Yesterday, a sort of legend died: Jack Chick, wildly prolific maker of tiny, usually unintentionally hilarious evangelical comics, went to go meet his faceless god at the age of 92. Chick made comics warning about the spiritual and real-world dangers of Halloween, Rock and Roll, Catholics, Jews, gay people, pretty much any secular interest, and, yes, he even had at least one comic about cars.
I’m also pretty sure that if Chick were to look at the lives of any of us really interested in cars, he’d find a way to suggest we’d all burn in hell within just five or six pages.
If you’re somehow not familiar with Chick and his cruel, bonkers worldview that was presented with all the subtlety of a meth’d-up jaguar wearing a jacket made of fireworks and airhorns, here’s a good video explainer:
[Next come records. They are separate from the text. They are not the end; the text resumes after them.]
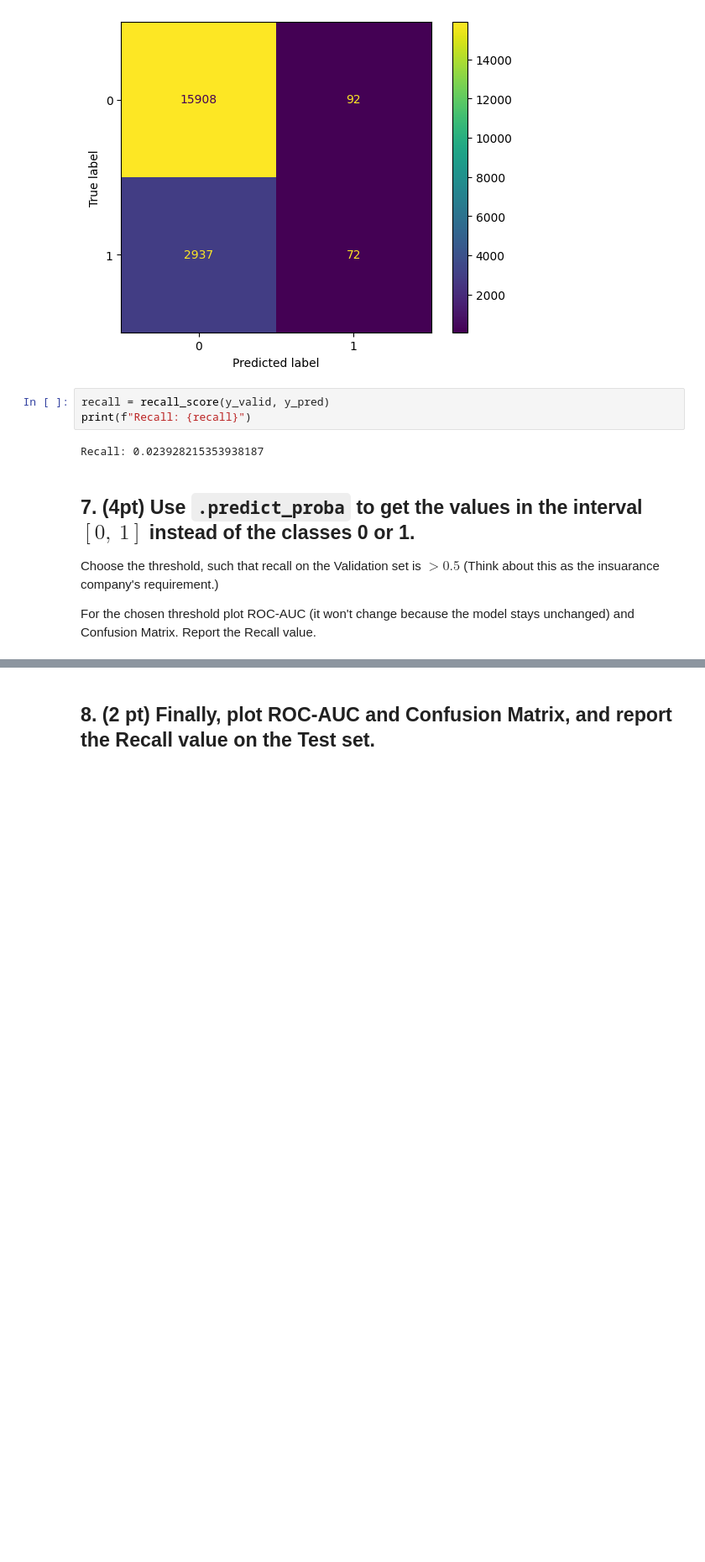
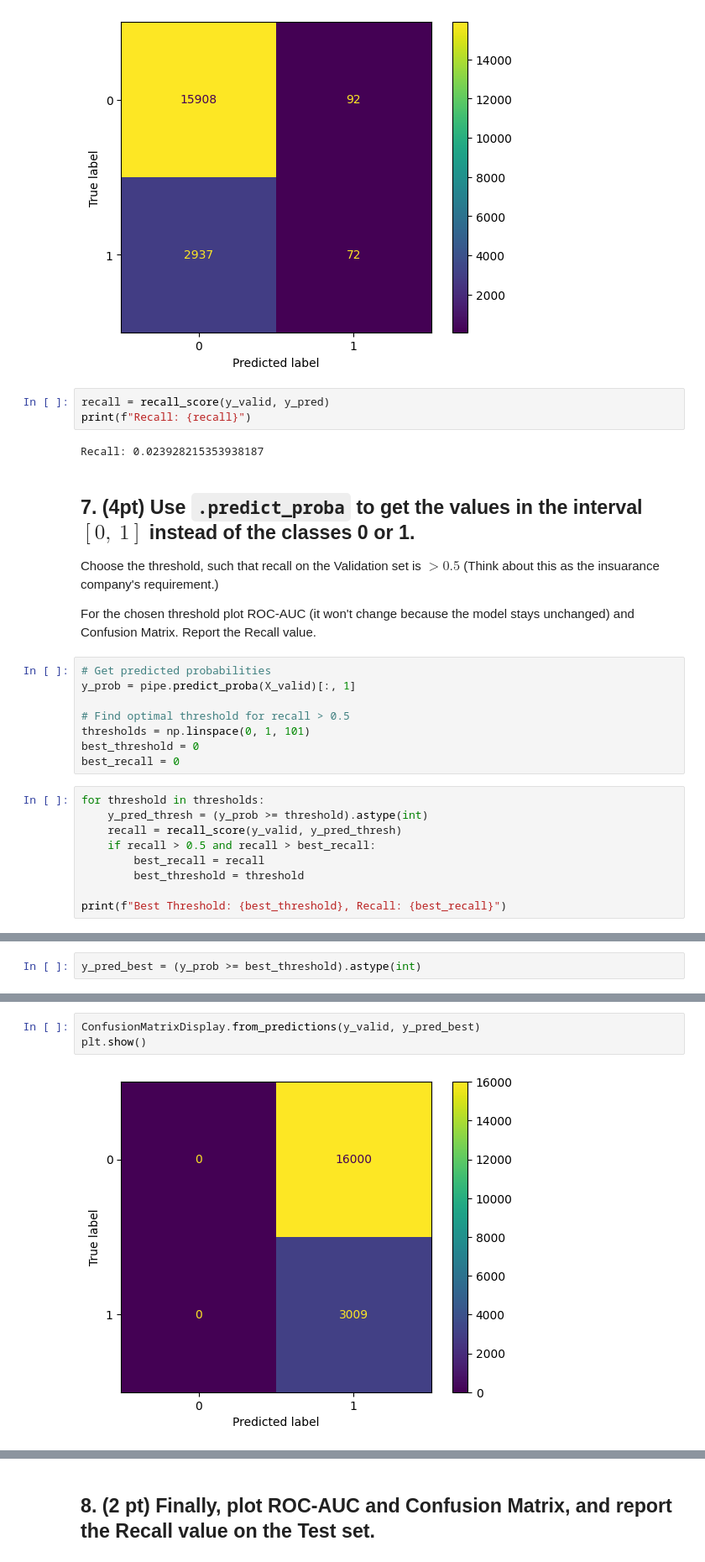
Before and after one commit to ansleyo/RIT_ML, a Jupyter notebook: 2025_spring/Week06_ROC_AUC/HW5.ipynb, the cells around one changed output, grey strips where cells are left out. Shown at 84% size. Cells and saved outputs as stored; diff of their text form; blank space fills up the shorter version.

```diff
--- a/2025_spring/Week06_ROC_AUC/HW5.ipynb
+++ b/2025_spring/Week06_ROC_AUC/HW5.ipynb
@@ -183,3 +183,20 @@ Recall: 0.023928215353938187
 Choose the threshold, such that recall on the Validation set is $>0.5$ (Think about this as the insuarance company's requirement.)
 
 For the chosen threshold plot ROC-AUC (it won't change because the model stays unchanged) and Confusion Matrix. Report the Recall value.
+# %%
+# Get predicted probabilities
+y_prob = pipe.predict_proba(X_valid)[:, 1]
+
+# Find optimal threshold for recall > 0.5
+thresholds = np.linspace(0, 1, 101)
+best_threshold = 0
+best_recall = 0
+# %%
+for threshold in thresholds:
+    y_pred_thresh = (y_prob >= threshold).astype(int)
+    recall = recall_score(y_valid, y_pred_thresh)
+    if recall > 0.5 and recall > best_recall:
+        best_recall = recall
+        best_threshold = threshold
+
+print(f"Best Threshold: {best_threshold}, Recall: {best_recall}")
@@ -185,0 +205,2 @@ For the chosen threshold plot ROC-AUC (it won't change because the model stays u
+# %%
+y_pred_best = (y_prob >= best_threshold).astype(int)
@@ -185,0 +212,5 @@ For the chosen threshold plot ROC-AUC (it won't change because the model stays u
+# %%
+ConfusionMatrixDisplay.from_predictions(y_valid, y_pred_best)
+plt.show()
+# %% [output]
+[figure, added]
```
Also changed, not shown: parts of 7 cells of this notebook.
Chick was relevant to car-lovers and even just general drivers for two main reasons: first, in the dark, dank, pre-internet days, Chick Tracts that you’d find in remote, rural gas stations often provided the best laughs of a long road trip. Second, there’s one comic about racing, called The Wall.
The Wall is pretty standard for a Jack Chick story, which means it boils down to this: basically decent person lives life, talks to someone evangelizing for Jesus but doesn’t convert right that fucking second– maybe they intend to, but, like, tomorrow. Then, decent person dies in the crazy short time before accepting Christ, whereupon a faceless god-figure banishes them to hell for all eternity.
There’s some clumsily-drawn racing scenes in the comic, of various eras of NASCAR cars and some nice fiery wrecks. There’s also the realization that the reason one of the drivers is doomed to spend an eternity in the boiling excrement of hell is because that driver, basically, loved his wife more than the idea of Jesus that another driver told him about four days before.
While I don’t agree with pretty much anything Jack Chick ever wrote, and I’m pretty sure that Roman Catholics didn’t engineer the Holocaust or that Harry Potter books won’t cause the wholesale destruction of humankind, I had a grudging respect for the guy. He was tenacious and prolific, and I’m pretty sure he coined the trademark Haw-haw! laugh later popularized by Nelson from the Simpsons.